I guess, I have run myself into the ground.  Diane, you saw it coming!  No, I don’t have boundless energy and looking back at the last two weeks I have to wonder who on earth can sustain a 16 hour day every day?

I took count:  I got up every day between 7-8 AM to take care of emails and business at home.  By 9 AM, I was out the door doing stuff, usually back around 7 PM.  That was a 10 hour day of walking, photographing, being in transit.  The down time I got in the buses usually was stress:  The smoking – yes, 15 people crammed into a bus and people still smoke! They think they are considerate by opening a window which only blows the smoke full blast into the back of the bus and makes the bus drafty.  My stomach was always at 50% by the time I got out, my eyes were watery, my face burning…  That does not count as down time.  From 7 PM to midnight I would write my blog and download the blog photos.  When the internet was slow that could take until 1 or even 1:30 AM which only left 6 hours of sleep.  Even at home I know I do best with at least 7, better 8 hours.

The good thing is that I have no outside obligations.  Nobody to socialize with, no homework, no house work, no entertainment.  But still.  It’s not working. I can do this for a 2-3 week trip, but I have 3 months ahead of me.

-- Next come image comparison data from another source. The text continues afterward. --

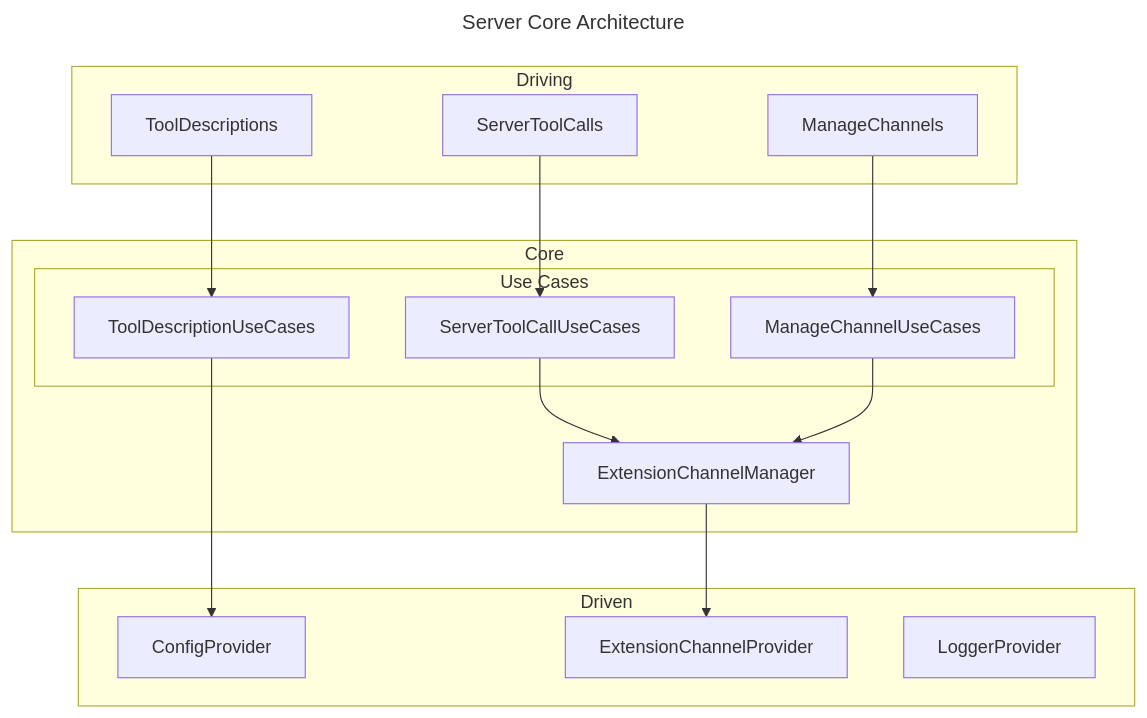
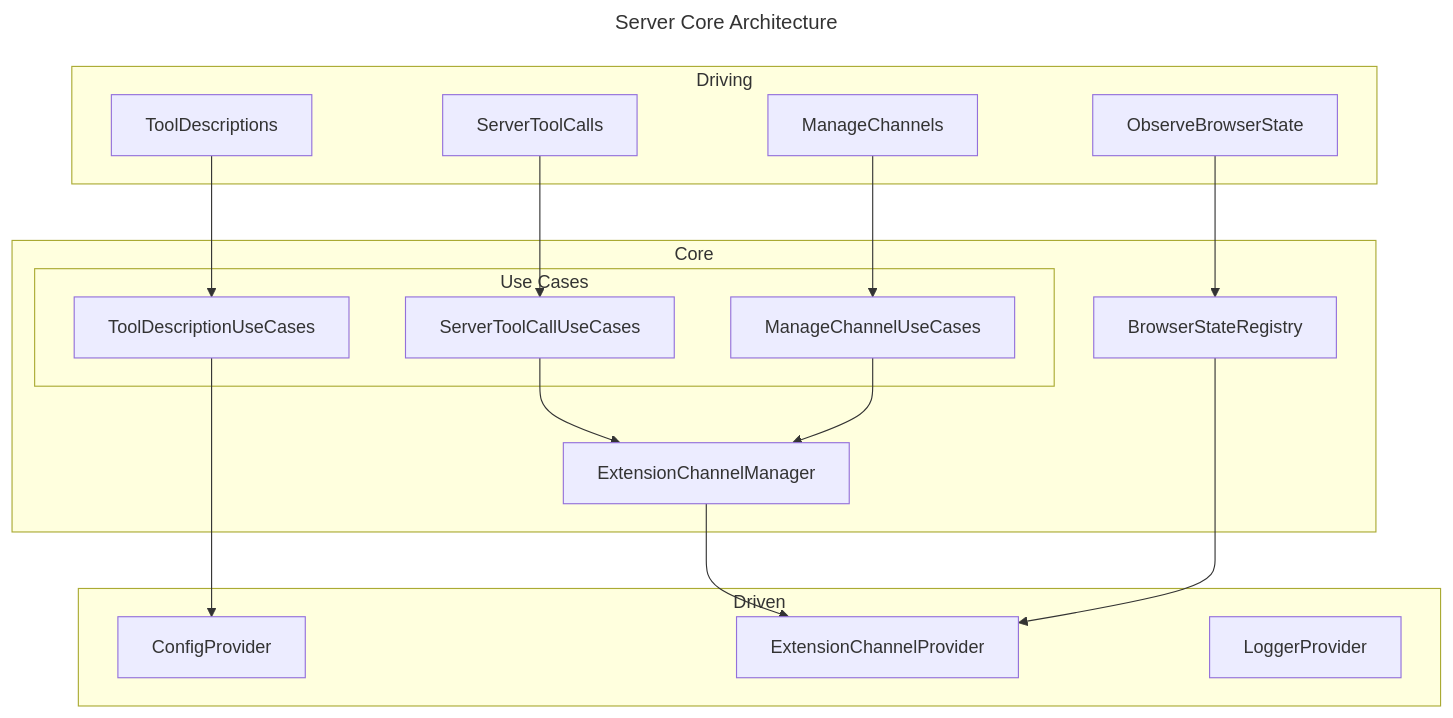
The second of 5 diagrams in docs/architecture.md (ndthanhdev/mcp-browser-kit), drawn with Mermaid before and after one commit. The commit also changed other lines of this file and 46 other files, not shown here.

````diff
--- a/docs/architecture.md
+++ b/docs/architecture.md
@@ -34,37 +35,41 @@
 ```mermaid
 ---
 title: Server Core Architecture
 ---
 flowchart TD
   subgraph ServerDriving["Driving"]
     ServerToolCalls
     ManageChannels
     ToolDescriptions
+    ObserveBrowserState
   end
 
   subgraph ServerCore["Core"]
     subgraph UseCases["Use Cases"]
       ServerToolCallUseCases
       ManageChannelUseCases
       ToolDescriptionUseCases
     end
     ExtensionChannelManager
+    BrowserStateRegistry
   end
 
   subgraph ServerDriven["Driven"]
     ConfigProvider["ConfigProvider"]
     ExtensionChannelProvider
     LoggerProvider["LoggerProvider"]
   end
 
   %% From Driving
   ServerToolCalls --> ServerToolCallUseCases
   ToolDescriptions --> ToolDescriptionUseCases
   ManageChannels --> ManageChannelUseCases
+  ObserveBrowserState --> BrowserStateRegistry
   %% From Core
   ServerToolCallUseCases--> ExtensionChannelManager
   ManageChannelUseCases --> ExtensionChannelManager
   ExtensionChannelManager --> ExtensionChannelProvider
+  BrowserStateRegistry --> ExtensionChannelProvider
   ToolDescriptionUseCases --> ConfigProvider
 
 ```
````
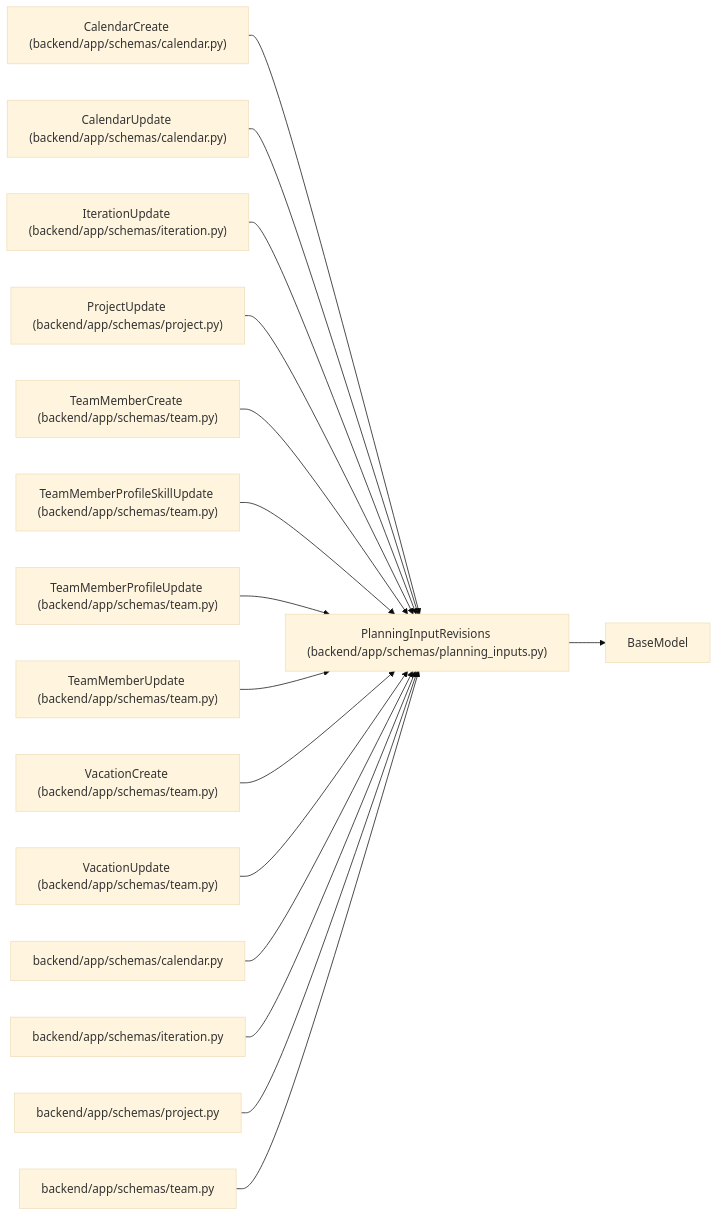
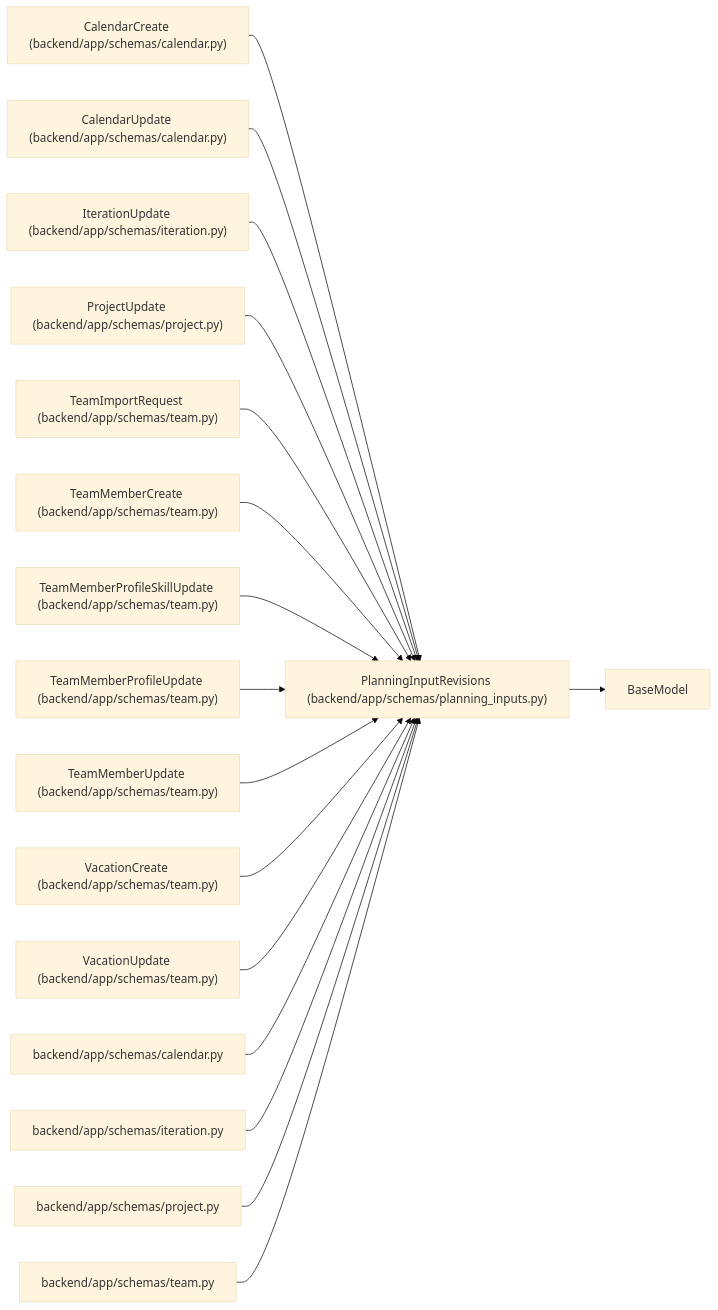
One commit to Denissvgn/WorkChord changed the diagram in docs/llm_wiki/entities/PlanningInputRevisions.md. Above: the diagram before and after it, drawn with Mermaid (base theme). The commit also changed other lines of this file and 6624 other files, not shown here.

````diff
--- a/docs/llm_wiki/entities/PlanningInputRevisions.md
+++ b/docs/llm_wiki/entities/PlanningInputRevisions.md
@@ -25,49 +25,52 @@
 ```mermaid
 flowchart LR
     n0["PlanningInputRevisions (backend/app/schemas/planning_inputs.py)"]
     n1["BaseModel"]
     n2["CalendarCreate (backend/app/schemas/calendar.py)"]
     n3["CalendarUpdate (backend/app/schemas/calendar.py)"]
     n4["IterationUpdate (backend/app/schemas/iteration.py)"]
     n5["ProjectUpdate (backend/app/schemas/project.py)"]
-    n6["TeamMemberCreate (backend/app/schemas/team.py)"]
-    n7["TeamMemberProfileSkillUpdate (backend/app/schemas/team.py)"]
-    n8["TeamMemberProfileUpdate (backend/app/schemas/team.py)"]
-    n9["TeamMemberUpdate (backend/app/schemas/team.py)"]
-    n10["VacationCreate (backend/app/schemas/team.py)"]
-    n11["VacationUpdate (backend/app/schemas/team.py)"]
-    n12["backend/app/schemas/calendar.py"]
-    n13["backend/app/schemas/iteration.py"]
-    n14["backend/app/schemas/project.py"]
-    n15["backend/app/schemas/team.py"]
+    n6["TeamImportRequest (backend/app/schemas/team.py)"]
+    n7["TeamMemberCreate (backend/app/schemas/team.py)"]
+    n8["TeamMemberProfileSkillUpdate (backend/app/schemas/team.py)"]
+    n9["TeamMemberProfileUpdate (backend/app/schemas/team.py)"]
+    n10["TeamMemberUpdate (backend/app/schemas/team.py)"]
+    n11["VacationCreate (backend/app/schemas/team.py)"]
+    n12["VacationUpdate (backend/app/schemas/team.py)"]
+    n13["backend/app/schemas/calendar.py"]
+    n14["backend/app/schemas/iteration.py"]
+    n15["backend/app/schemas/project.py"]
+    n16["backend/app/schemas/team.py"]
     n0 --> n1
     n2 --> n0
     n3 --> n0
     n4 --> n0
     n5 --> n0
     n6 --> n0
     n7 --> n0
     n8 --> n0
     n9 --> n0
     n10 --> n0
     n11 --> n0
     n12 --> n0
     n13 --> n0
     n14 --> n0
     n15 --> n0
+    n16 --> n0
     click n0 "../modules/planning_inputs.md"
     click n2 "../modules/schemas_calendar.md"
     click n3 "../modules/schemas_calendar.md"
     click n4 "../modules/schemas_iteration.md"
     click n5 "../modules/schemas_project.md"
     click n6 "../modules/schemas_team.md"
     click n7 "../modules/schemas_team.md"
     click n8 "../modules/schemas_team.md"
     click n9 "../modules/schemas_team.md"
     click n10 "../modules/schemas_team.md"
     click n11 "../modules/schemas_team.md"
-    click n12 "../modules/schemas_calendar.md"
-    click n13 "../modules/schemas_iteration.md"
-    click n14 "../modules/schemas_project.md"
-    click n15 "../modules/schemas_team.md"
+    click n12 "../modules/schemas_team.md"
+    click n13 "../modules/schemas_calendar.md"
+    click n14 "../modules/schemas_iteration.md"
+    click n15 "../modules/schemas_project.md"
+    click n16 "../modules/schemas_team.md"
 ```
````
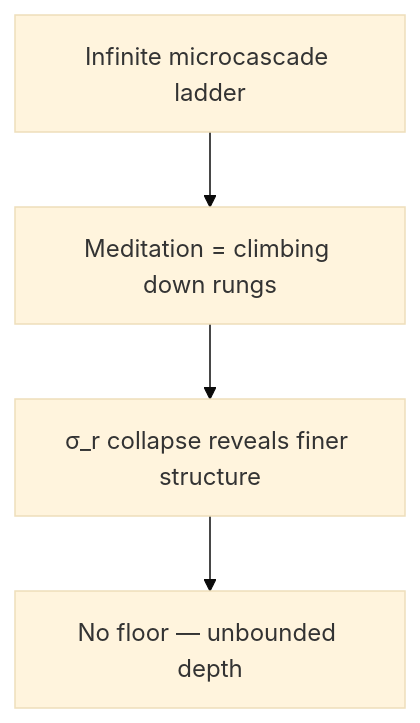
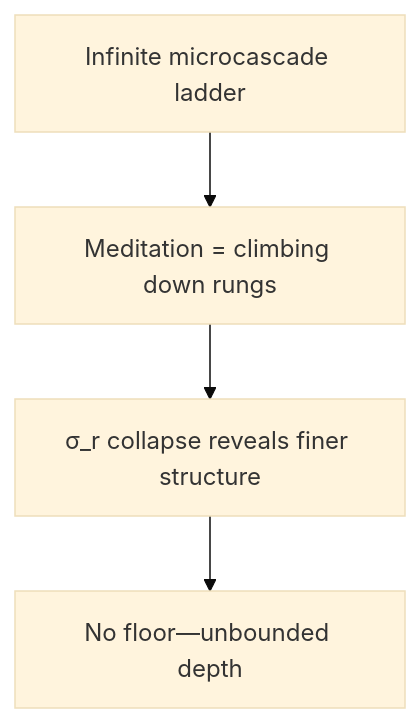
Diagram 36 of 38 in CassiTheory/open-questions-cassi-answers.md (CassiTheOracle/cassi), drawn with Mermaid (base theme) before and after one commit. The commit also changed other lines of this file and 14 other files, not shown here.

````diff
--- a/CassiTheory/open-questions-cassi-answers.md
+++ b/CassiTheory/open-questions-cassi-answers.md
@@ -845,6 +856,6 @@
 ```mermaid
 flowchart TD
     A[Infinite microcascade ladder] --> B[Meditation = climbing down rungs]
     B --> C[σ_r collapse reveals finer structure]
-    C --> D[No floor — unbounded depth]
+    C --> D[No floor—unbounded depth]
 ```
````
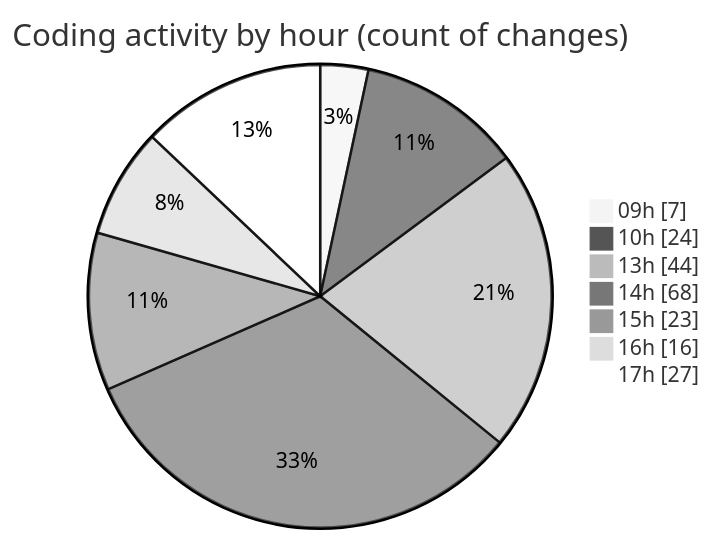
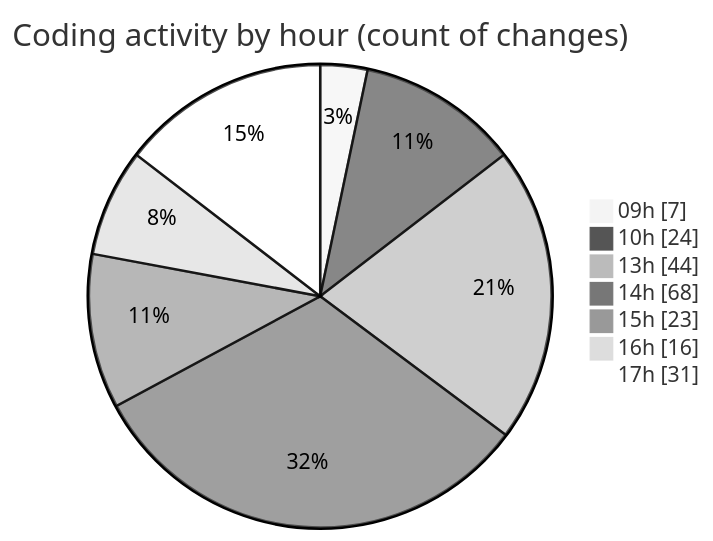
One commit to momahboobian/code-tracking changed the second of 2 diagrams in 2025-04-10/cda/README.md. Above: the diagram before and after it, drawn with Mermaid (neutral theme). The commit also changed other lines of this file and 1 other file, not shown here.

````diff
--- a/2025-04-10/cda/README.md
+++ b/2025-04-10/cda/README.md
@@ -35,11 +35,11 @@
 ```mermaid
 pie showData
 title Coding activity by hour (count of changes)
 "09h" : 7
 "10h" : 24
 "13h" : 44
 "14h" : 68
 "15h" : 23
 "16h" : 16
-"17h" : 27
+"17h" : 31
 ```
````
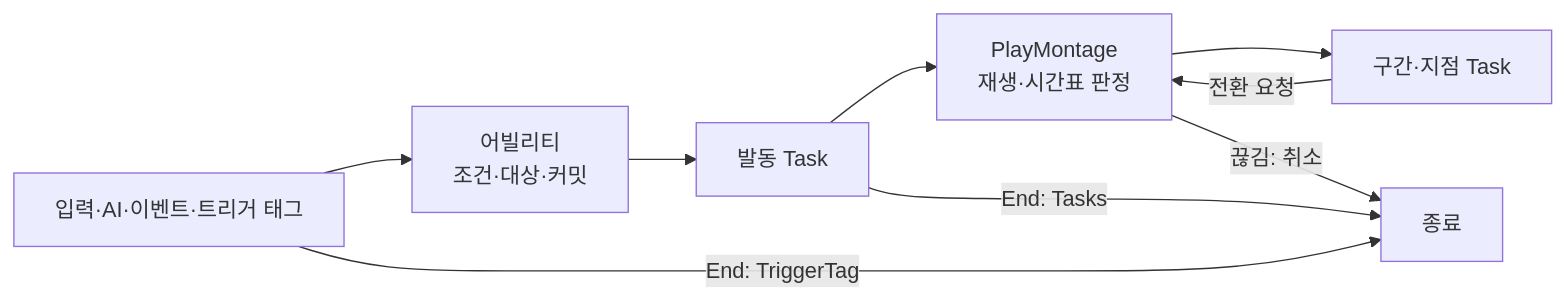
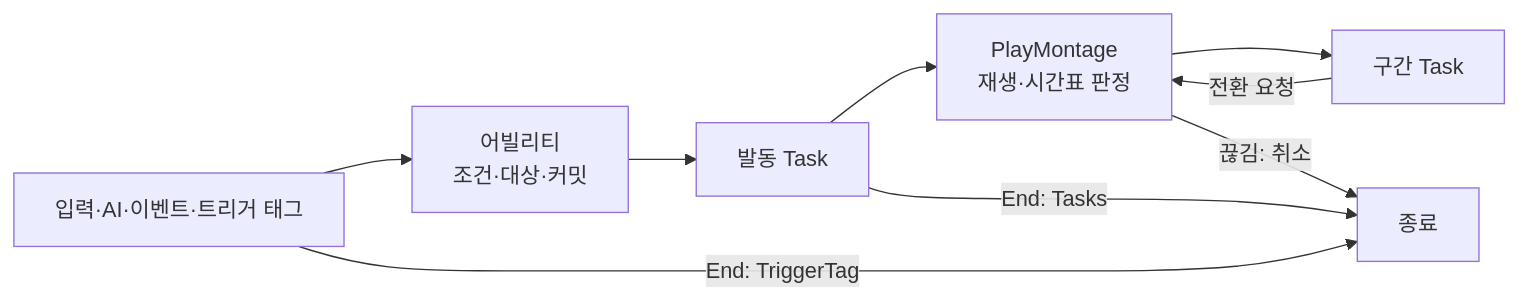
Before and after one commit to Woogl/Ag: the diagram in Docs/Program/어빌리티와 AbilityTask.md, drawn with Mermaid. The commit also changed other lines of this file and 44 other files, not shown here.

````diff
--- a/Docs/Program/어빌리티와 AbilityTask.md
+++ b/Docs/Program/어빌리티와 AbilityTask.md
@@ -31,11 +31,11 @@
 ```mermaid
 flowchart LR
     I["입력·AI·이벤트·트리거 태그"] --> R["어빌리티<br>조건·대상·커밋"]
     R --> A["발동 Task"]
     A --> P["PlayMontage<br>재생·시간표 판정"]
-    P --> W["구간·지점 Task"]
+    P --> W["구간 Task"]
     W -->|"전환 요청"| P
     P -->|"끊김: 취소"| E["종료"]
     A -->|"End: Tasks"| E
     I -->|"End: TriggerTag"| E
 ```
````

Who do I think I am?  I am not 20 or 30 anymore!  I have to figure something out.  I like to write my blog as it helps me to think through the events of the day.  But I also realize the difference:  Scribbling into my personal notebook and writing for an unknown audience is a different ball game.  I don’t mind it – I will benefit from careful notes in the long run myself; but it takes a lot of time.

In an apartment where there are no curtains, I wake up by 7 AM.  Can’t help it.  So sleeping in is difficult.  Perhaps, I need to give myself a curfew of 11 PM to get 8 hours of sleep.  OK, I will start with that.  I will stop my blog work mid-sentence if I have to at 11 PM.   I am sure you will understand.

After I slept today away, I should be fresh and ready to go.  I got caught up with my blog.  There is something I accomplished today after all.  🙂

Off to Syria!

Good night.